China’s traditional arts command a great part of the country’s rich heritage. Since ancient time, Chinese society has cherished excellence in its arts. Kung Fu, (also known as wushu or martial arts) is one of the most well known examples of traditional Chinese culture. It is probably one of the earliest and longest lasting sports which utilize both brawn and brain. The theory of Kung Fu is based upon classical Chinese philosophy. Tea has been one of the daily necessities in China since time immemorial. Countless numbers of people like to have their after meal tea. In summer or warm climate, tea seems to dispel the heat and bring on instant cool together with a feeling of relaxation. For this reason, teahouses abound in towns and market villages in South China.


China is a country with many ethnic groups and a colourful cultural heritage. In China, there are many traditional festivals. Most of the traditional festivals in China are based on the Chinese lunar calendar. The Chinese regard eating as an art, which is a comprehensive combination of sight, smell, touch, taste and even sound. Chinese cuisine is a dominant branch from the Chinese culture - the core is taste while the purpose is to preserve health. It is a perfect fusion of colour, shape, appearance and flavour. China’s traditional arts command a great part of the country’s rich heritage. Since ancient time, Chinese society has cherished excellence in its arts. Over centuries, Chinese arts have developed its own unique styles and forms. Singing, sculpture, calligraphy, painting, carving and others are the timeworn forms of expression in Chinese arts.


Religion and Beliefs

The country of China extends over a vast land, thronged with the largest population of the world. The region also enjoys the status of being one of the oldest civilizations, since then numerous religions grew and flourished in this ancient world. China consists of 5 major religions — Buddhism, Taoism, Islam, Catholicism and other Christian religions.



Confucianism is a reasoned doctrine rather than a religion, remarkably ruled China for more then 2,000 years. There are also many other ancient religions and beliefs followed by some ethnic groups. Chinese culture was perhaps the first to develop an intellectual skepticism regarding the gods.



Buddhism came to China from its bordering country India, in the 1st century AD, and could flourish only after the 4th century. China has more than 13,000 Buddhist temples, with about 200,000 monks and nuns, spreading all over the country.

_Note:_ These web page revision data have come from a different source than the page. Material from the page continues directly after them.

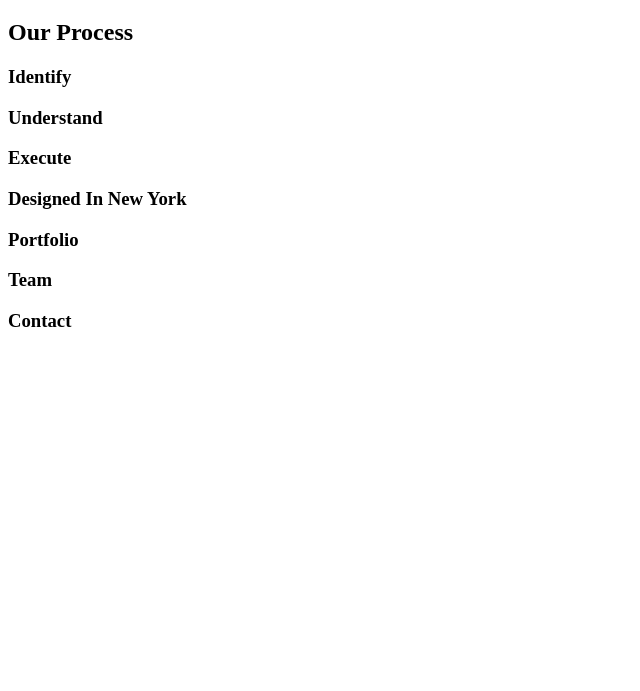
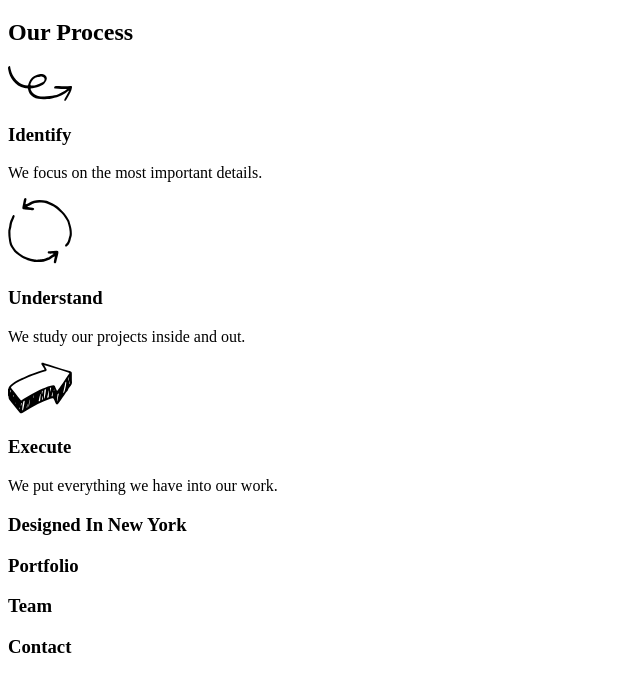
Before and after one commit to anthonyshadow/Broadway, a plain HTML site: page index.html in a window 1280 px wide. Shown: the part 61-752 px from the top of the page, without its empty margins (0-640 px from the left). Drawn offline with Linux system fonts and the light colour scheme.

Commit message:
first photos

```diff
--- a/index.html
+++ b/index.html
@@ -10,12 +10,15 @@
 
     <h2>Our Process</h2>
 
+    <img src="./resources/photos/identify.svg">
     <h3>Identify</h3>
-
+    <p>We focus on the most important details.</p>
+    <img src="./resources/photos/understand.svg">
     <h3>Understand</h3>
-
+    <p>We study our projects inside and out.</p>
+    <img src="./resources/photos/execute.svg">
     <h3>Execute</h3>
-
+    <p>We put everything we have into our work.</p>
     <h3 class="ny">Designed In New York</h3>
 
     <h3>Portfolio</h3>
```
Also changed, not shown: resources/photos/building.png (added), resources/photos/execute.svg (added), resources/photos/identify.svg (added), resources/photos/understand.svg (added).
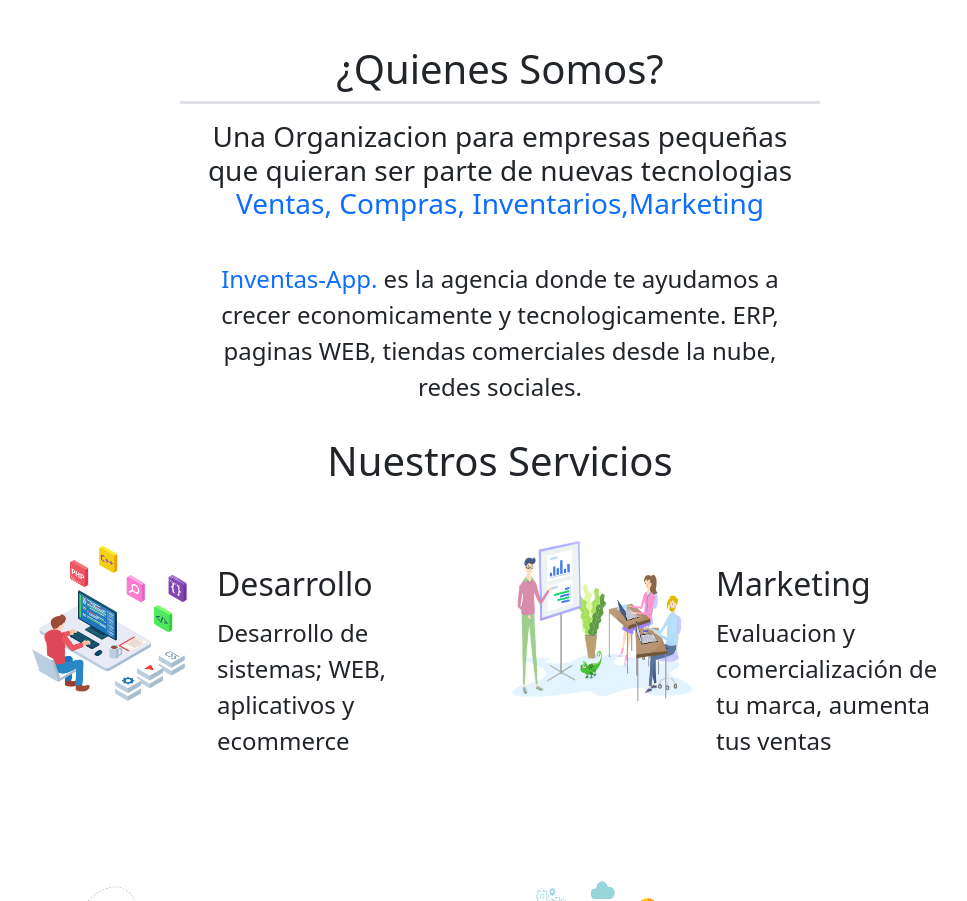
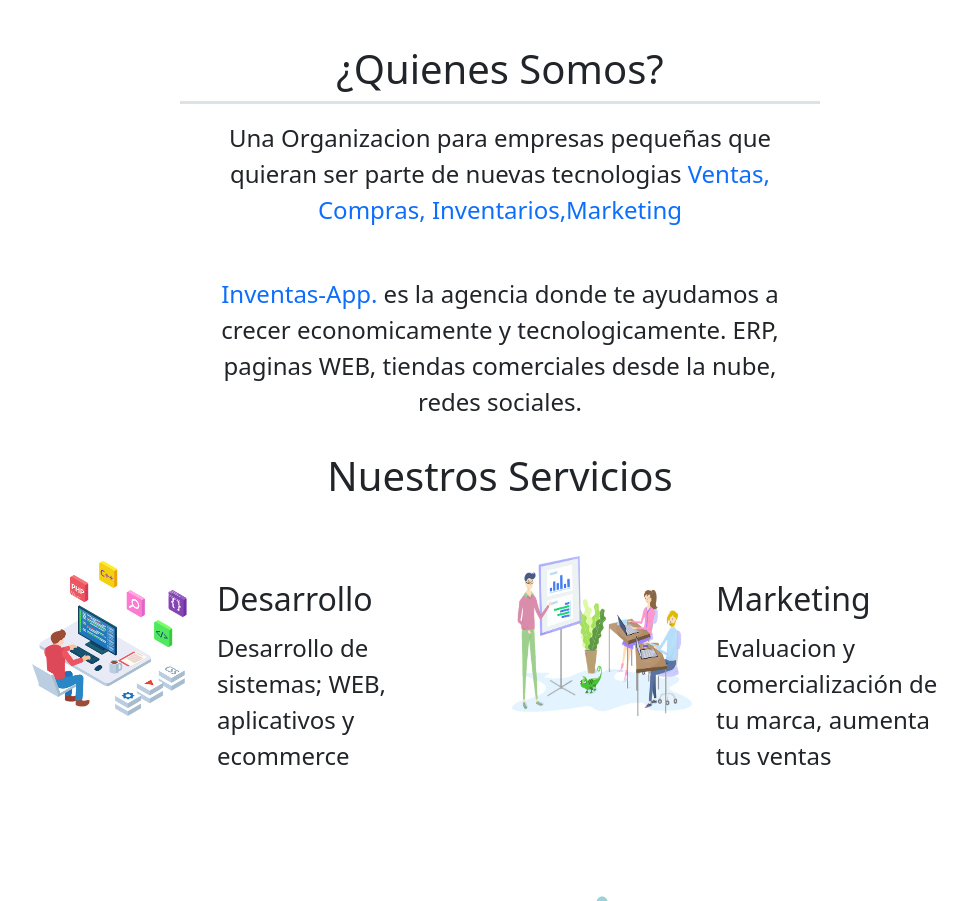
Before and after one commit to winvale/pagina-invetasapp, a website: page index.html in a window 1280 px wide. Shown: the part 1103-2004 px from the top of the page, without its empty margins (140-1107 px from the left). Drawn offline with nearby package versions, Linux system fonts and the light colour scheme.

Commit message:
cambios letra 2

```diff
--- a/index.html
+++ b/index.html
@@ -108,9 +108,10 @@
   <section class="d-flex flex-column justify-content-center align-items-center pt-5  text-center w-50 m-auto"
     id="intro">
     <h1>¿Quienes Somos?</h1>
-    <h1 class="p-3 fs-3 border-top border-3">Una Organizacion para empresas pequeñas que quieran ser parte de nuevas
-      tecnologias <span class="text-primary">Ventas, Compras, Inventarios,Marketing</span></h1>
-    <p class="p-3  fs-4">
+    <p class="p-3 fs-4 fw-semiblod border-top border-3">Una Organizacion para empresas pequeñas que quieran ser parte de
+      nuevas
+      tecnologias <span class="text-primary">Ventas, Compras, Inventarios,Marketing</span></p>
+    <p class="p-3   fs-4">
       <span class="text-primary">Inventas-App.</span> es la agencia donde te ayudamos a crecer economicamente y
       tecnologicamente.
       ERP, paginas WEB, tiendas comerciales desde la nube, redes sociales.
```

Buddhism falls mainly into three groups: Chinese Buddhism, Tibetan Buddhism (Lamaism) and Bali Buddhism.



Taoism was brought into existence during the Han dynasty in China. The Chinese philosopher, Lu Xun once said: “China roots deep in Taoism. If one wants to understand Chinese history and culture, one must perceive Taoism first.” Taoism is also known as a traditional religion of China and has more than 600 Taoist temples throughout the country with 6,000 resident Taoist priests and nuns.



Islam entered China in the 7th century, is followed by about more then 17 million members. There are more than 26,000 mosques with 40,000 Imams. Arab traders, who came to China for the purpose of trade, settled down on the southern coast of China and later established their mosques in great maritime cities like Guangzhou and Quanzhou.



Catholicism was ubiquitously prevalent in China during the Tang Dynasty in the year 635, later on its mark faded but again in the Yuan dynasty — 1271–1368 the religion endeavour a comeback for a short period. Later, the Italian priest Matteo Ricci was authorized to set up churches during the Ming Dynasty — 1368–1644. After the opium war, there was a rapid catholic development in China. Now China is home to 4 million Catholics, including 2,700 clergymen who serve more than 4,000 churches.



Christianity includes Protestant, not of a Catholic or Eastern Church. The religion was introduced to China during the 1930s, when there was a large inflow of missionaries from the world. When new China was founded in 1949, there were some 700,000 Chinese Christians. Today, the followers of Christianity in China believed to rise up to 6.5 million, including 18,000 missionaries. There are more than 8,000 Christian churches and 20,000 meeting halls nationwide. China also has about 48 religious seminaries and colleges, and almost 10 million copies of the Bible have been published all over China.